Maybe global is ok to use in Python for example, but i would hate myself if I found I had too use it for some reason.
Why? Sometimes it's perfectly ok to use it. There're other ways how to achieve your goal sometimes. Depends. Globals are here and I'm not fan of globals are evil and also not fan of globals are perfect, let's use them everywhere. Just be pragmatic and use the simplest way.
The nonlocal seemed to make sense to me when I wanted to start to use closures and be able to interact with the outter scopes vars in a somewhat correct manner (but its possibly also considered spaghetti code, not sure) . But I have been cheating :) eg, i would add a runtime attr to an object to read and write because on not understanding these scope rules.
In the end the only thing which matters is readability / maintainability. If it's clear what the code is doing, it's fine. Everyone has it's own style, patterns, ... Just don't be too clever or you (or others) will not understand your code after week, month, ...
I find it a little funny how they say Python is one of the easiest languages to learn. I am sure its correct in some contexts. But the richness of the language makes it somewhat challenging in my mind.
Yes, it's easy. The problem here is discipline. Python allows you to do everything and you have to maintain discipline to be a good citizen. And sometimes people don't maintain it, stuff brakes, ... Sometimes they have no clue why, because they didn't read documentation, ...
C was hard, but it was fairly rigid.
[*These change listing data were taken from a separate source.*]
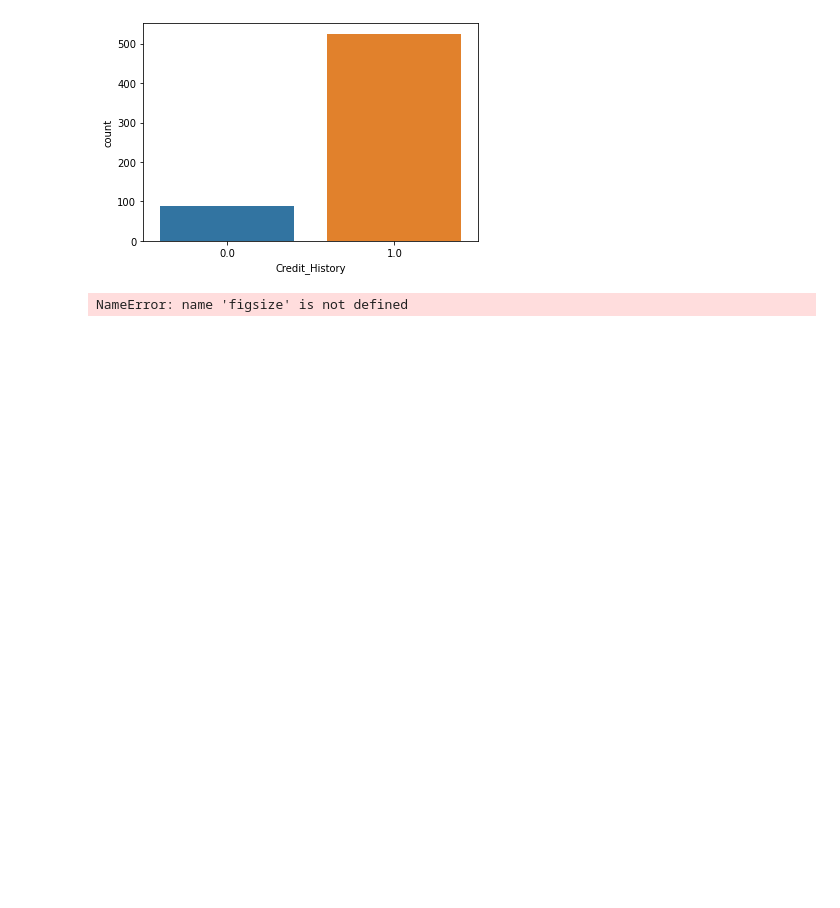
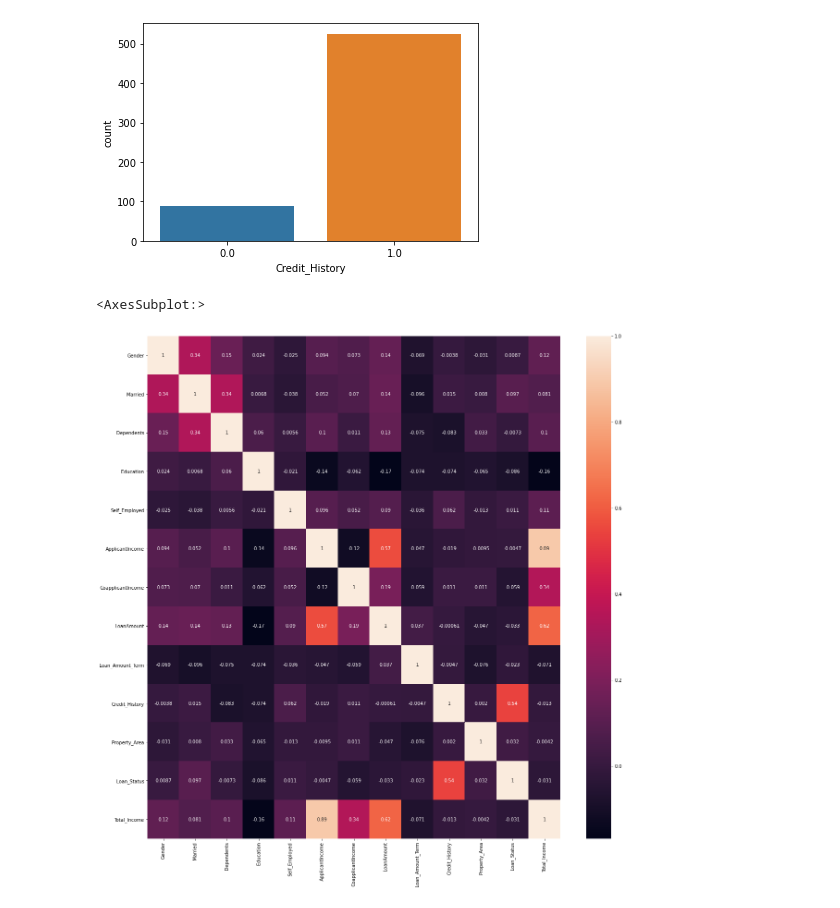
Before and after one commit to ashu741/HomeLoanPrediction, a Jupyter notebook: HomeLoanPrediction.ipynb, the cells around one changed output. Drawn from its saved outputs; the diff is of its cells as text; code cells hidden in the pictures; blank space fills up the shorter version.

```diff
--- a/HomeLoanPrediction.ipynb
+++ b/HomeLoanPrediction.ipynb
@@ -221,7 +221,8 @@ sns.countplot(train_data["Credit_History"])
 <AxesSubplot:xlabel='Credit_History', ylabel='count'>
 [figure]
 # %%
-plt.figure(figsize(20,20))
+plt.figure(figsize=(20,20))
 sns.heatmap(train_data.corr(),annot=True)
 # %% [output]
-NameError: name 'figsize' is not defined
+<AxesSubplot:>
+[figure, added]
```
I don't consider C as hard, but I think it's harder compared to Python. Not because it's really hard itself, but because code can contain lot of pointer arithmetics, manual memory management, ... and it's unclear what it does when you look at it for the first time. Anyway it was one of my first languages (when I skip BASIC, ...), I like it and I still use it. Remember good old times with Watcom C, protected mode, ... fun without documentation & internet :)